HIT AND MISS –   IT (from the clue) goes in HAND (writing) and is supported or followed by MISS (schoolgirl).

11d         Most of army unit’s recommended diet (7)
REGIMEN –   Almost all of a REGIMENt.

14d         Carol happy to change?
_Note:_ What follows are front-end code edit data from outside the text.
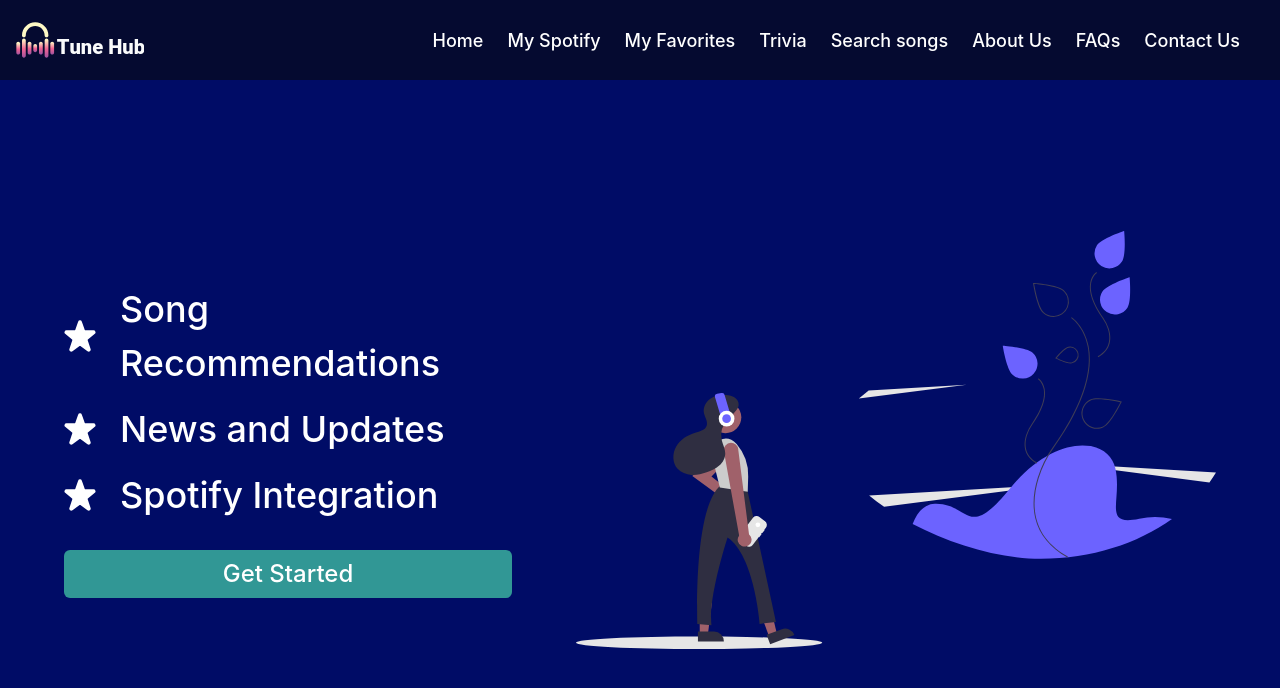
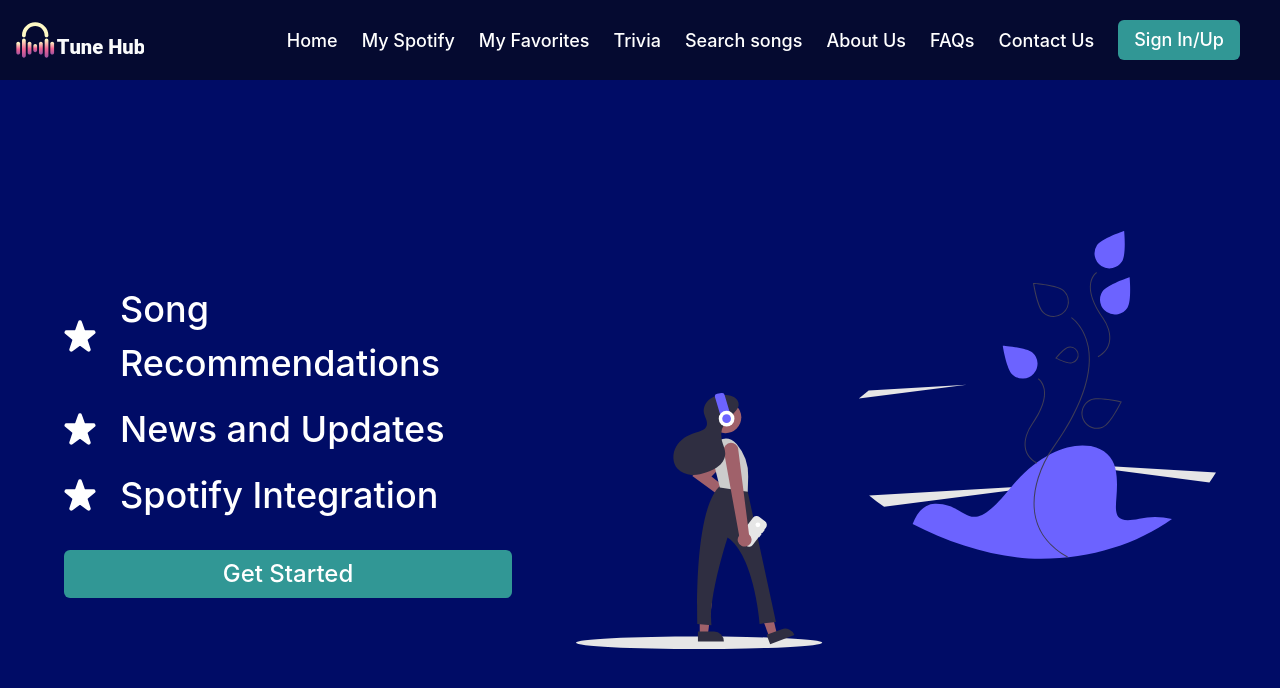
Before and after one commit to dev-patel2104/TuneHub, a React (Create React App) app: page / in a window 1280 px wide. Shown: the top 688 px of the page. Built offline with nearby package versions, Linux system fonts and the light colour scheme; no server answers.

Commit message:
frontend fixes

```diff
--- a/src/components/Navbar/Navbar.js
+++ b/src/components/Navbar/Navbar.js
@@ -9,7 +9,7 @@ import Logo from '../../assets/tunehub.svg';
 function NavBar() {
   const isMobile = useMediaQuery({ query: '(max-width: 1080px)' });
   const { isOpen, onOpen, onClose } = useDisclosure();
-  const userid = window.localStorage.getItem('id');
+  // const userid = window.localStorage.getItem('id');
 
 
   return (
@@ -139,9 +139,9 @@ function NavBar() {
             </NavLink>
           </Box>
           {/* CTA */}
-          {userid ? <NavLink to='/user/login'>
+          <NavLink to='/user/login'>
             <Button fontWeight="medium" colorScheme="teal" variant="solid" fontSize="lg">Sign In/Up</Button>
-          </NavLink> : null}
+          </NavLink>
         </HStack>
       </Flex>
   );
--- a/src/pages/Search/SearchSong.js
+++ b/src/pages/Search/SearchSong.js
@@ -1,14 +1,14 @@
 import {
   Button,
+  CircularProgress,
   Flex,
   FormControl,
-    Heading,
   Input,
   Menu,
   MenuButton,
   MenuItem,
   MenuList,
-    VStack,
+  VStack
 } from '@chakra-ui/react';
 import React, { useEffect, useState } from 'react';
 import { useMediaQuery } from 'react-responsive';
@@ -24,7 +24,9 @@ import {
 
   // Display a message if no songs exist or no search results are found
   if (changedData.length === 0) {
-      return <Heading color="white" mt="100px"> No such song exists </Heading>;
+    return <Flex w="100%" backgroundColor="#000C66" minHeight="90vh" flexDirection="column" alignItems="center" justifyContent="center">
+      <CircularProgress isIndeterminate color="teal" />
+    </Flex>;
   }
 
   return (
```
Lines whose indentation alone changed are shown as unchanged.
That’s questionable (10)
APOCRYPHAL – Of doubtful authority – an anagram (to change) of CAROL HAPPY.

16d         Hornblower and his capital short speech (7)
HORATIO – H (the capital of Hornblower) and ORATIOn (‘short’ speech)

18d         Small fruit with perfect flavour (9)
SPEARMINT – S (small) PEAR (fruit) MINT (perfect)

20d         Famous London prison — deny wife being incarcerated (7)
NEWGATE –   W (wife) being incarcerated or put inside NEGATE (deny)

21d         Girl, 22, in frolics (7)
CYNTHIA –  An anagram (frolics) of the solution to 22a and  IN from this clue.

23d         Jazz band — old doctor in company (5)
COMBO –   O (old) and MB (doctor) inserted into CO (company)

25d         Severely criticise book ending a series (5)
BLAST –   B (book) LAST (ending a series)

26d         Game is extremely pricey (1-3)
I-SPY –   IS (from the clue) and the ‘extreme’ letters of PriceY



  1. Wanda
    Posted March 14, 2016 at 9:41 am | Permalink

    Thanks for the explanation for 6a. I got the answer but was reluctant to write it in!

  2. Milvus
    Posted March 22, 2016 at 7:52 pm | Permalink

    Re 6a, BD said “I’m sure there are situations in which you will have heard it used.” Well, I’m not sure I’ve come across any instances where the two words would be used interchangeably, so I was rather hoping for an example of the answer’s use in this context.

    Also, I think your explanation for 13a overlooks the double definition, the second part being the verb “to mature” or “get older”. Well, that was my reading of it, anyway.

    • Posted March 22, 2016 at 8:16 pm | Permalink

      From The Free Dictionary:

      Dish: informal British, to ruin or spoil: he dished his chances of getting the job

      • Milvus
        Posted March 22, 2016 at 9:29 pm | Permalink

        Many thanks, Big Dave. I think that confirms that I haven’t heard it used. If I saw that sentence written down, I think I would assume it was a typo for dash (as in to dash the hopes). Having looked it up, I didn’t doubt the veracity of the answer; it was just your original assertion that intrigued me. Dare I suggest that this meaning may be slightly dated (my online source says archaic) and that you might need to be of a certain age to understand it?

        • Posted March 22, 2016 at 9:40 pm | Permalink

          I couldn’t possibly comment.

        • crypticsue
          Posted March 22, 2016 at 9:48 pm | Permalink

          I’m sticking with ‘relatively young, but extremely well read’ ;)

          • Milvus
            Posted March 22, 2016 at 10:15 pm | Permalink

            Yes, that’ll be it – I’m definitely not well read!